The month of November is on the whole a gold mine of interesting events to a web blog that loves history as this one does, and no more stirring day exists to defenders of the ramparts of civilization than does November 9th. I never thought growing up I would ever see the epic events of 1989, events that occurred with such spectacular suddenness, and with overwhelming affirmation of the human spirit. No one not alive during the certainty of the eternal collision of communism and capitalist democracies can possibly relate to the awe and spectacle of that very special summer and fall. The day of days was November 9th, 1989, when the East German government bureaucratically tried to reduce the enormous pressure of its population’s demand for free transit to West Berlin by suggesting limited access to be available over time.

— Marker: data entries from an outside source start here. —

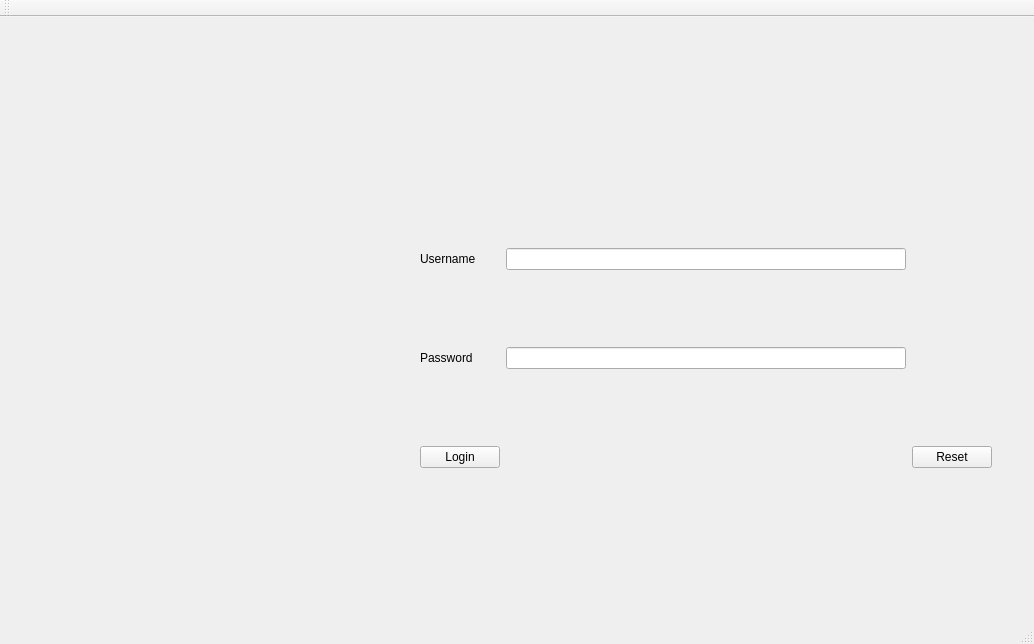
The window that UI/forms/mainwindow.ui (Kshitij1K/ShopInventoryManager) describes before a commit, drawn with Qt 5.
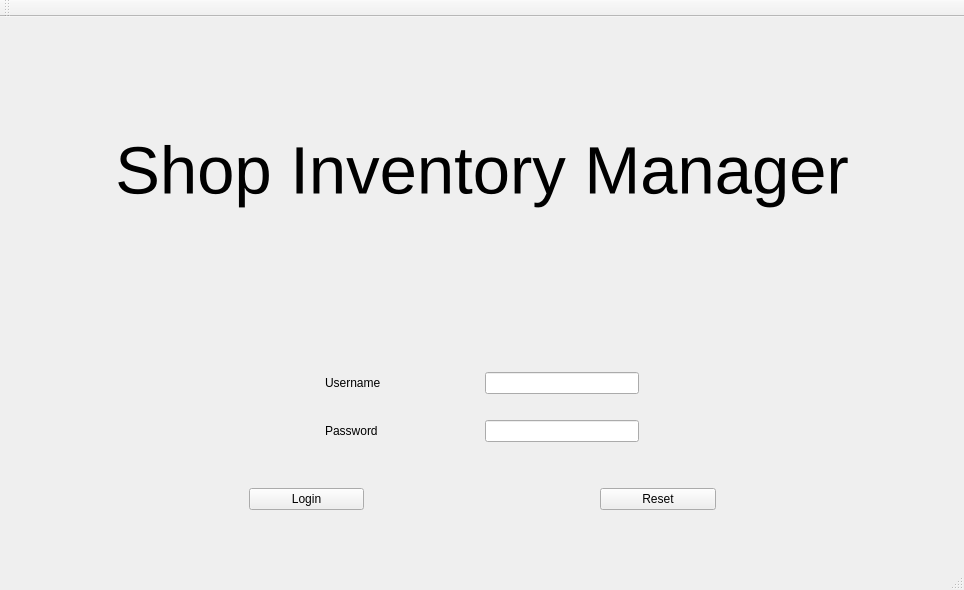
The same window after the commit.

Patch:
```diff
--- a/UI/forms/mainwindow.ui
+++ b/UI/forms/mainwindow.ui
@@ -6,35 +6,29 @@
    <rect>
     <x>0</x>
     <y>0</y>
-    <width>1034</width>
-    <height>644</height>
+    <width>964</width>
+    <height>590</height>
    </rect>
   </property>
   <property name="windowTitle">
    <string>Shop Inventory Manager</string>
   </property>
   <widget class="QWidget" name="centralwidget">
-   <widget class="QWidget" name="">
+   <layout class="QGridLayout" name="gridLayout">
+    <item row="0" column="0">
     <layout class="QGridLayout" name="gridLayout_2"/>
-   </widget>
+    </item>
+    <item row="1" column="1">
    <widget class="QStackedWidget" name="stackedWidget">
-    <property name="geometry">
-     <rect>
-      <x>10</x>
-      <y>10</y>
-      <width>991</width>
-      <height>591</height>
-     </rect>
-    </property>
     <property name="currentIndex">
      <number>0</number>
     </property>
     <widget class="QWidget" name="page">
      <layout class="QGridLayout" name="gridLayout_5">
       <item row="0" column="0">
-       <layout class="QGridLayout" name="gridLayout_3">
-        <item row="4" column="1">
-         <spacer name="verticalSpacer_3">
+         <layout class="QGridLayout" name="gridLayout_3" rowstretch="1,0,0,0">
+          <item row="3" column="0">
+           <spacer name="verticalSpacer_7">
           <property name="orientation">
            <enum>Qt::Vertical</enum>
           </property>
@@ -46,120 +40,126 @@
           </property>
          </spacer>
         </item>
-        <item row="9" column="1">
-         <spacer name="verticalSpacer_2">
+          <item row="2" column="0">
+           <layout class="QHBoxLayout" name="horizontalLayout_4" stretch="2,1,2,1,2">
+            <item>
+             <spacer name="horizontalSpacer_2">
           <property name="orientation">
-           <enum>Qt::Vertical</enum>
+               <enum>Qt::Horizontal</enum>
           </property>
           <property name="sizeHint" stdset="0">
            <size>
-            <width>20</width>
-            <height>40</height>
+                <width>40</width>
+                <height>20</height>
            </size>
           </property>
          </spacer>
         </item>
-        <item row="8" column="1">
-         <spacer name="verticalSpacer_10">
-          <property name="orientation">
-           <enum>Qt::Vertical</enum>
-          </property>
-          <property name="sizeHint" stdset="0">
-           <size>
-            <width>20</width>
-            <height>40</height>
-           </size>
-          </property>
-         </spacer>
-        </item>
-        <item row="1" column="1">
-         <spacer name="verticalSpacer_8">
-          <property name="orientation">
-           <enum>Qt::Vertical</enum>
-          </property>
-          <property name="sizeHint" stdset="0">
-           <size>
-            <width>20</width>
-            <height>40</height>
-           </size>
-          </property>
-         </spacer>
-        </item>
-        <item row="5" column="1">
-         <widget class="QLabel" name="label_2">
-          <property name="text">
-           <string>Password</string>
-          </property>
-         </widget>
-        </item>
-        <item row="0" column="1">
-         <spacer name="verticalSpacer">
-          <property name="orientation">
-           <enum>Qt::Vertical</enum>
-          </property>
-          <property name="sizeHint" stdset="0">
-           <size>
-            <width>20</width>
-            <height>40</height>
-           </size>
-          </property>
-         </spacer>
-        </item>
-        <item row="7" column="1">
+            <item>
          <widget class="QPushButton" name="login_button">
           <property name="text">
            <string>Login</string>
           </property>
          </widget>
         </item>
-        <item row="7" column="3">
+            <item>
+             <spacer name="horizontalSpacer">
+              <property name="orientation">
+               <enum>Qt::Horizontal</enum>
+              </property>
+              <property name="sizeHint" stdset="0">
+               <size>
+                <width>40</width>
+                <height>20</height>
+               </size>
+              </property>
+             </spacer>
+            </item>
+            <item>
          <widget class="QPushButton" name="reset_button">
           <property name="text">
            <string>Reset</string>
           </property>
          </widget>
         </item>
-        <item row="3" column="1">
+            <item>
+             <spacer name="horizontalSpacer_3">
+              <property name="orientation">
+               <enum>Qt::Horizontal</enum>
+              </property>
+              <property name="sizeHint" stdset="0">
+               <size>
+                <width>40</width>
+                <height>20</height>
+               </size>
+              </property>
+             </spacer>
+            </item>
+           </layout>
+          </item>
+          <item row="1" column="0">
+           <layout class="QGridLayout" name="gridLayout_8" rowstretch="3,2,1,2,0" columnstretch="2,1,1,2">
+            <item row="0" column="2">
+             <spacer name="verticalSpacer_2">
+              <property name="orientation">
+               <enum>Qt::Vertical</enum>
+              </property>
+              <property name="sizeHint" stdset="0">
+               <size>
+                <width>20</width>
+                <height>40</height>
+               </size>
+              </property>
+             </spacer>
+            </item>
+            <item row="1" column="1">
          <widget class="QLabel" name="label">
           <property name="text">
            <string>Username</string>
           </property>
          </widget>
         </item>
-        <item row="2" column="1">
-         <spacer name="verticalSpacer_9">
+            <item row="3" column="3">
+             <spacer name="horizontalSpacer_8">
           <property name="orientation">
-           <enum>Qt::Vertical</enum>
+               <enum>Qt::Horizontal</enum>
           </property>
           <property name="sizeHint" stdset="0">
            <size>
-            <width>20</width>
-            <height>40</height>
+                <width>40</width>
+                <height>20</height>
            </size>
           </property>
          </spacer>
         </item>
-        <item row="6" column="1">
-         <spacer name="verticalSpacer_11">
-          <property name="orientation">
-           <enum>Qt::Vertical</enum>
-          </property>
-          <property name="sizeHint" stdset="0">
-           <size>
-            <width>20</width>
-            <height>40</height>
-           </size>
-          </property>
-         </spacer>
-        </item>
-        <item row="3" column="2">
+            <item row="1" column="2">
          <widget class="QLineEdit" name="username_field"/>
         </item>
-        <item row="5" column="2">
+            <item row="2" column="2">
+             <spacer name="verticalSpacer">
+              <property name="orientation">
+               <enum>Qt::Vertical</enum>
+              </property>
+              <property name="sizeHint" stdset="0">
+               <size>
+                <width>20</width>
+                <height>40</height>
+               </size>
+              </property>
+             </spacer>
+            </item>
+            <item row="3" column="2">
          <widget class="QLineEdit" name="password_field"/>
         </item>
+            <item row="3" column="1">
+             <widget class="QLabel" name="label_2">
+              <property name="text">
+               <string>Password</string>
+              </property>
+             </widget>
+            </item>
         <item row="3" column="0">
-         <spacer name="horizontalSpacer">
+             <spacer name="horizontalSpacer_7">
           <property name="orientation">
            <enum>Qt::Horizontal</enum>
           </property>
@@ -170,6 +170,36 @@
            </size>
           </property>
          </spacer>
+            </item>
+            <item row="4" column="2">
+             <spacer name="verticalSpacer_3">
+              <property name="orientation">
+               <enum>Qt::Vertical</enum>
+              </property>
+              <property name="sizeHint" stdset="0">
+               <size>
+                <width>20</width>
+                <height>40</height>
+               </size>
+              </property>
+             </spacer>
+            </item>
+           </layout>
+          </item>
+          <item row="0" column="0">
+           <widget class="QLabel" name="label_3">
+            <property name="font">
+             <font>
+              <pointsize>50</pointsize>
+             </font>
+            </property>
+            <property name="text">
+             <string>Shop Inventory Manager</string>
+            </property>
+            <property name="alignment">
+             <set>Qt::AlignCenter</set>
+            </property>
+           </widget>
         </item>
        </layout>
       </item>
@@ -515,6 +545,8 @@
      </widget>
     </widget>
    </widget>
+    </item>
+   </layout>
   </widget>
   <widget class="QStatusBar" name="statusbar"/>
   <widget class="QToolBar" name="toolBar">
```
Left out of the diff: 6 changed lines with no effect on the pictures. Lines whose indentation alone changed are shown as unchanged.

No longer willing to accede to paternal restrictions of a stone deaf governmental dictatorship, the people of East Germany simply refused to be held back any longer. By the night of the 9th, thousands pressed the entrances to West Berlin and eventually overwhelmed the pathetic efforts to hold them back. History was changed for ever when the psychological as well as physical wall constricting west Berlin was perforated, eroded, and finally destroyed.
What was the Berlin Wall? Built in 1961 by the Communists to stop the uncontrolled flow of eastern Europeans unsatisfied by the communist alternative to western capitalist recovery after World War II, the wall quickly became the singular physical symbol of the communist challenge to individual freedom. No transit between east and west would be tolerated; not in culture, not in interaction, not in economics. The east would go a different way and it would be willing to enforce this difference with bricks, mortar, and sharpshooters. Eventually 192 East Germans died at the hands of rifle bullets stopping their attempts at experiencing western freedom, and thousands more were incarcerated. The wall had been up several years when President Kennedy articulated the response of the free world to the draconian construction of the wall, declaring “Ich bin ein Berliner” as the appropriate retort of all free peoples. The West and the people of Eastern Europe never gave in to the Stalinist effort to colonize – beginning with the Berlin air-lift of 1948, the intense moments of the East German revolt of 1953, the Hungarian uprising of 1956, the Prague Spring for 1968, and the Solidarity demonstrations of 1981, the tense events at Checkpoint Charlie in Berlin, the cold war cat and mouse fights in surrogate countries, submarine exploits, and spy agencies. No one noting the aggressive ascendancy of the Soviet Union in the 1970s and 1980s could have imagined the precipitous downfall of this massively powerful dictatorship with world wide reach. The power of the individual proved devastating to the state hegemony and the names ring like celestial bells – Andrei Sakarov, Lech Walesa, Vaclav Havel, Pope John Paul II, Margaret Thatcher, and, the champion of freedom, Ronald Reagan.
The push came from Reagan in his outing of the Communist Soviet Union as an “evil empire” to the aspirations of free people, and the focus from Reagan in his speech at the Berlin Wall. He spoke to the final destruction of the artificial edifice of communist “separateness”, with the challenge to the Russian comissar to act; “Open these Gates; Mr. Gorbachev, tear down this wall!” The groundswell built in Poland and Hugary that summer, spread to the Baltic republics, the Czech republic, the Romanian dictatorship, and finally Germany itself. It was as if for once undeniable evidence was present that good could ultimately triumph when for generations it had been preached that triumph over evil was impossible. It was gripping television, at a time when people still got their news on television , and the real time miracles occured one after another in front of our eyes. Unforgettable, inspirational, and majestic, the summer and fall of 1989 stand as a monumental time in the logs of the defenders of the ramparts of western civilization and human freedom.